YOUR ASSIGNMENT:
In the listing below, how many lines include "mxPoint"? Give the number and no other text.

MATERIAL FOR THIS TASK:
▼
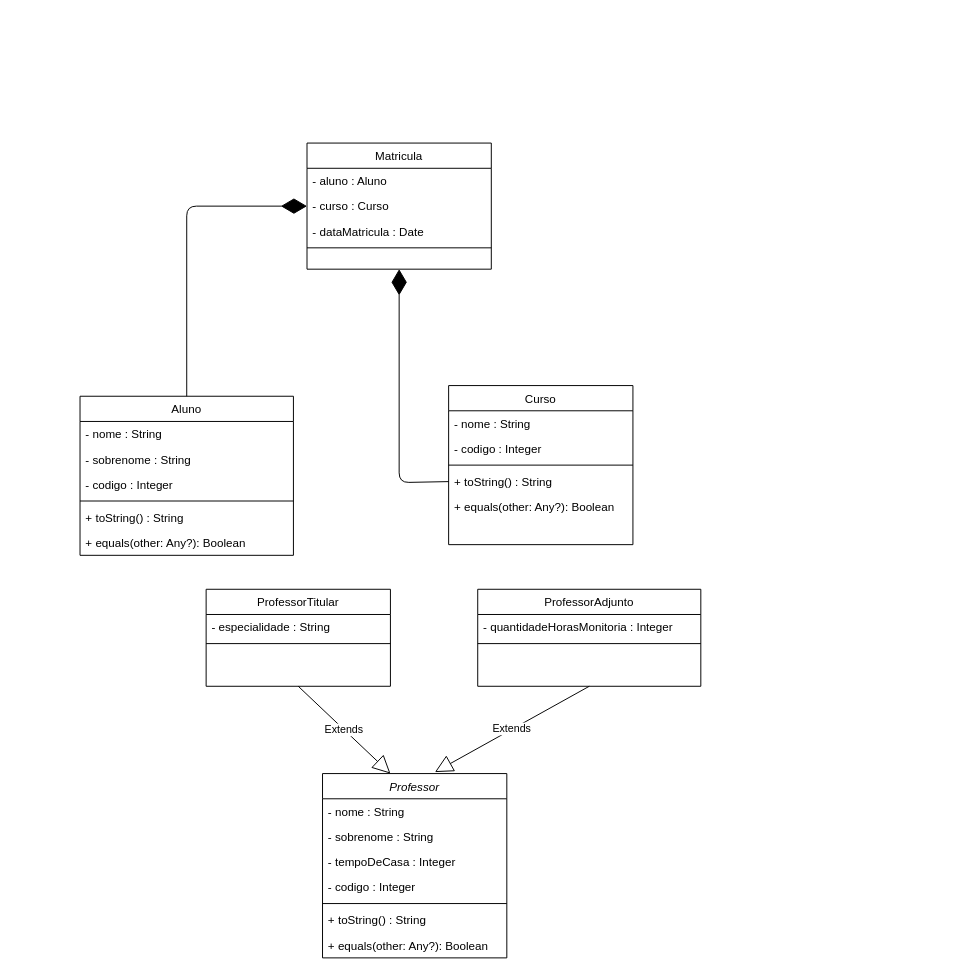
Above: desafio.drawio in mariliamessias/digital_house_kotlin_desafio1 (draw.io), before the change. Source tidied: cells renumbered, new cells numbered last; positions are measured from the earlier drawing's top-left corner, leaving out a move shared by most shapes. Both pictures are drawn from the tidied source at 97%, with x=0, y=0 at pixel (80, 143).
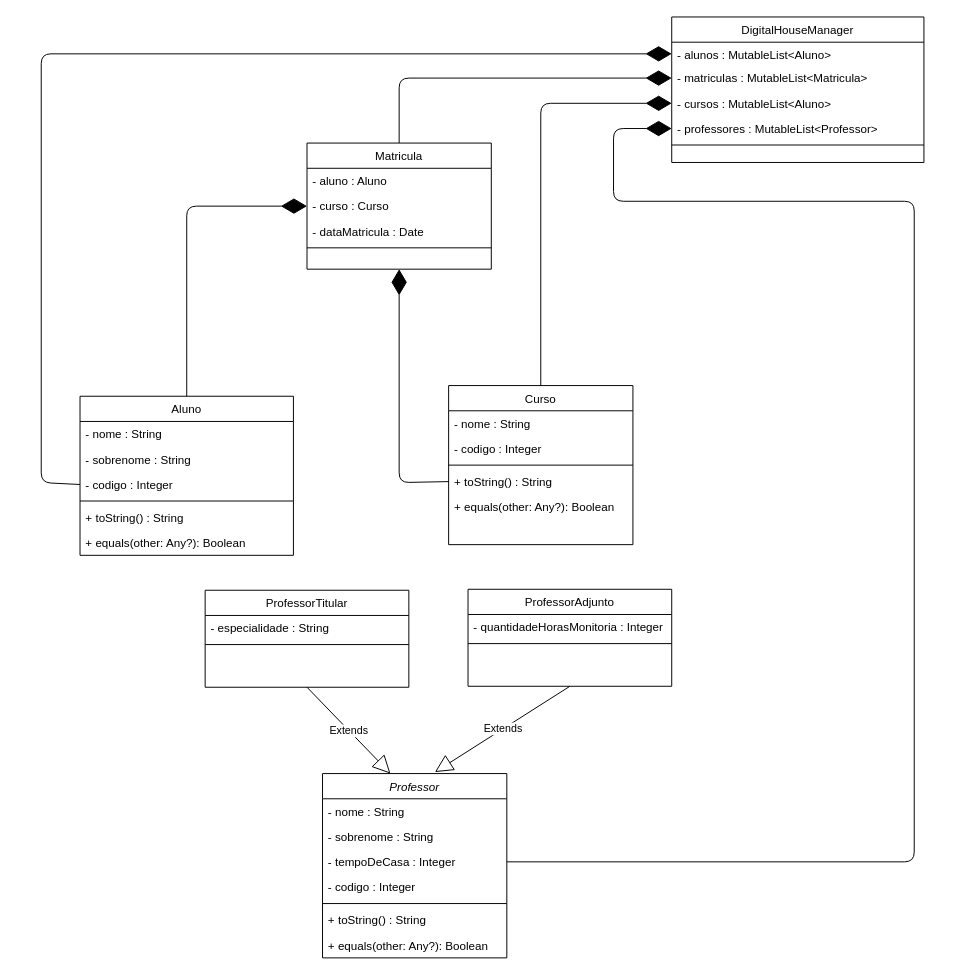
Above is the later version.

Commit message (it also covers changes not shown here):
create class DigitalHouseManager

Unchanged cells that the change refers to:
```xml
<mxCell id="5" value="- tempoDeCasa : Integer" style="text;align=left;verticalAlign=top;spacingLeft=4;spacingRight=4;overflow=hidden;points=[[0,0.5],[1,0.5]];portConstraint=eastwest;rounded=0;shadow=0;html=0;" parent="2" vertex="1">
  <mxGeometry y="78" width="190" height="26" as="geometry" />
</mxCell>
<mxCell id="18" value="Matricula" style="swimlane;fontStyle=0;align=center;verticalAlign=top;horizontal=1;startSize=26;rounded=0;shadow=0;strokeWidth=1;" parent="1" vertex="1">
  <mxGeometry x="234" width="190" height="130" as="geometry" />
</mxCell>
<mxCell id="26" value="- codigo : Integer" style="text;align=left;verticalAlign=top;spacingLeft=4;spacingRight=4;overflow=hidden;points=[[0,0.5],[1,0.5]];portConstraint=eastwest;rounded=0;shadow=0;html=0;" parent="23" vertex="1">
  <mxGeometry y="78" width="220" height="26" as="geometry" />
</mxCell>
<mxCell id="32" value="Curso" style="swimlane;fontStyle=0;align=center;verticalAlign=top;horizontal=1;startSize=26;rounded=0;shadow=0;strokeWidth=1;" parent="1" vertex="1">
  <mxGeometry x="380" y="250" width="190" height="164" as="geometry" />
</mxCell>
```

The edit, as a diff of the source:
```diff
@@
-    <mxCell id="12" value="ProfessorAdjunto" style="swimlane;fontStyle=0;align=center;verticalAlign=top;horizontal=1;startSize=26;rounded=0;shadow=0;strokeWidth=1;" parent="1" vertex="1">
-      <mxGeometry x="410" y="460" width="230" height="100" as="geometry" />
-    </mxCell>
-    <mxCell id="13" value="- quantidadeHorasMonitoria : Integer" style="text;align=left;verticalAlign=top;spacingLeft=4;spacingRight=4;overflow=hidden;" parent="12" vertex="1">
-      <mxGeometry y="26" width="230" height="26" as="geometry" />
-    </mxCell>
-    <mxCell id="14" style="line;html=1;strokeWidth=1;align=left;verticalAlign=middle;spacingTop=-1;spacingLeft=3;spacingRight=3;labelPosition=right;" parent="12" vertex="1">
-      <mxGeometry y="52" width="230" height="8" as="geometry" />
-    </mxCell>
-    <mxCell id="15" value="ProfessorTitular" style="swimlane;fontStyle=0;align=center;verticalAlign=top;horizontal=1;startSize=26;rounded=0;shadow=0;strokeWidth=1;" parent="1" vertex="1">
-      <mxGeometry x="130" y="460" width="190" height="100" as="geometry" />
-    </mxCell>
-    <mxCell id="16" value="- especialidade : String" style="text;align=left;verticalAlign=top;spacingLeft=4;spacingRight=4;overflow=hidden;" parent="15" vertex="1">
-      <mxGeometry y="26" width="190" height="26" as="geometry" />
-    </mxCell>
-    <mxCell id="17" style="line;html=1;strokeWidth=1;align=left;verticalAlign=middle;spacingTop=-1;spacingLeft=3;spacingRight=3;labelPosition=right;" parent="15" vertex="1">
-      <mxGeometry y="52" width="190" height="8" as="geometry" />
-    </mxCell>
@@
+    <mxCell id="38" value="DigitalHouseManager" style="swimlane;fontStyle=0;align=center;verticalAlign=top;horizontal=1;startSize=26;rounded=0;shadow=0;strokeWidth=1;" parent="1" vertex="1">
+      <mxGeometry x="610" y="-130" width="260" height="150" as="geometry" />
+    </mxCell>
+    <mxCell id="39" value="- alunos : MutableList&lt;Aluno&gt;" style="text;align=left;verticalAlign=top;spacingLeft=4;spacingRight=4;overflow=hidden;points=[[0,0.5],[1,0.5]];portConstraint=eastwest;" parent="38" vertex="1">
+      <mxGeometry y="26" width="260" height="24" as="geometry" />
+    </mxCell>
+    <mxCell id="40" value="- matriculas : MutableList&lt;Matricula&gt;" style="text;align=left;verticalAlign=top;spacingLeft=4;spacingRight=4;overflow=hidden;points=[[0,0.5],[1,0.5]];portConstraint=eastwest;rounded=0;shadow=0;html=0;" parent="38" vertex="1">
+      <mxGeometry y="50" width="260" height="26" as="geometry" />
+    </mxCell>
+    <mxCell id="41" value="- cursos : MutableList&lt;Aluno&gt;" style="text;align=left;verticalAlign=top;spacingLeft=4;spacingRight=4;overflow=hidden;points=[[0,0.5],[1,0.5]];portConstraint=eastwest;rounded=0;shadow=0;html=0;" parent="38" vertex="1">
+      <mxGeometry y="76" width="260" height="26" as="geometry" />
+    </mxCell>
+    <mxCell id="42" value="- professores : MutableList&lt;Professor&gt;" style="text;align=left;verticalAlign=top;spacingLeft=4;spacingRight=4;overflow=hidden;points=[[0,0.5],[1,0.5]];portConstraint=eastwest;rounded=0;shadow=0;html=0;" parent="38" vertex="1">
+      <mxGeometry y="102" width="260" height="26" as="geometry" />
+    </mxCell>
+    <mxCell id="43" style="line;html=1;strokeWidth=1;align=left;verticalAlign=middle;spacingTop=-1;spacingLeft=3;spacingRight=3;labelPosition=right;" parent="38" vertex="1">
+      <mxGeometry y="128" width="260" height="8" as="geometry" />
+    </mxCell>
+    <mxCell id="44" style="endArrow=diamondThin;endFill=1;endSize=24;html=1;entryX=0;entryY=0.5;entryDx=0;entryDy=0;exitX=0;exitY=0.5;exitDx=0;exitDy=0;" parent="1" edge="1" source="26" target="39">
+      <mxGeometry relative="1" as="geometry">
+        <Array as="points">
+          <mxPoint x="-40" y="350" />
+          <mxPoint x="-40" y="-92" />
+        </Array>
+      </mxGeometry>
+    </mxCell>
+    <mxCell id="45" style="endArrow=diamondThin;endFill=1;endSize=24;html=1;entryX=0;entryY=0.5;entryDx=0;entryDy=0;exitX=0.5;exitY=0;exitDx=0;exitDy=0;" parent="1" edge="1" source="32" target="41">
+      <mxGeometry relative="1" as="geometry">
+        <Array as="points">
+          <mxPoint x="475" y="-41" />
+        </Array>
+      </mxGeometry>
+    </mxCell>
+    <mxCell id="46" style="endArrow=diamondThin;endFill=1;endSize=24;html=1;exitX=1;exitY=0.5;exitDx=0;exitDy=0;entryX=0;entryY=0.5;entryDx=0;entryDy=0;" parent="1" edge="1" source="5" target="42">
+      <mxGeometry relative="1" as="geometry">
+        <Array as="points">
+          <mxPoint x="860" y="741" />
+          <mxPoint x="860" y="60" />
+          <mxPoint x="550" y="60" />
+          <mxPoint x="550" y="-15" />
+        </Array>
+      </mxGeometry>
+    </mxCell>
+    <mxCell id="47" style="endArrow=diamondThin;endFill=1;endSize=24;html=1;entryX=0;entryY=0.5;entryDx=0;entryDy=0;exitX=0.5;exitY=0;exitDx=0;exitDy=0;" parent="1" edge="1" source="18" target="40">
+      <mxGeometry relative="1" as="geometry">
+        <Array as="points">
+          <mxPoint x="329" y="-67" />
+        </Array>
+      </mxGeometry>
+    </mxCell>
+    <mxCell id="12" value="ProfessorAdjunto" style="swimlane;fontStyle=0;align=center;verticalAlign=top;horizontal=1;startSize=26;rounded=0;shadow=0;strokeWidth=1;" parent="1" vertex="1">
+      <mxGeometry x="400" y="460" width="210" height="100" as="geometry" />
+    </mxCell>
+    <mxCell id="13" value="- quantidadeHorasMonitoria : Integer" style="text;align=left;verticalAlign=top;spacingLeft=4;spacingRight=4;overflow=hidden;" parent="12" vertex="1">
+      <mxGeometry y="26" width="210" height="26" as="geometry" />
+    </mxCell>
+    <mxCell id="14" style="line;html=1;strokeWidth=1;align=left;verticalAlign=middle;spacingTop=-1;spacingLeft=3;spacingRight=3;labelPosition=right;" parent="12" vertex="1">
+      <mxGeometry y="52" width="210" height="8" as="geometry" />
+    </mxCell>
+    <mxCell id="15" value="ProfessorTitular" style="swimlane;fontStyle=0;align=center;verticalAlign=top;horizontal=1;startSize=26;rounded=0;shadow=0;strokeWidth=1;" parent="1" vertex="1">
+      <mxGeometry x="129" y="461" width="210" height="100" as="geometry" />
+    </mxCell>
+    <mxCell id="16" value="- especialidade : String" style="text;align=left;verticalAlign=top;spacingLeft=4;spacingRight=4;overflow=hidden;" parent="15" vertex="1">
+      <mxGeometry y="26" width="210" height="26" as="geometry" />
+    </mxCell>
+    <mxCell id="17" style="line;html=1;strokeWidth=1;align=left;verticalAlign=middle;spacingTop=-1;spacingLeft=3;spacingRight=3;labelPosition=right;" parent="15" vertex="1">
+      <mxGeometry y="52" width="210" height="8" as="geometry" />
+    </mxCell>
```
▲
SOLUTION FOR THIS PROBLEM:
8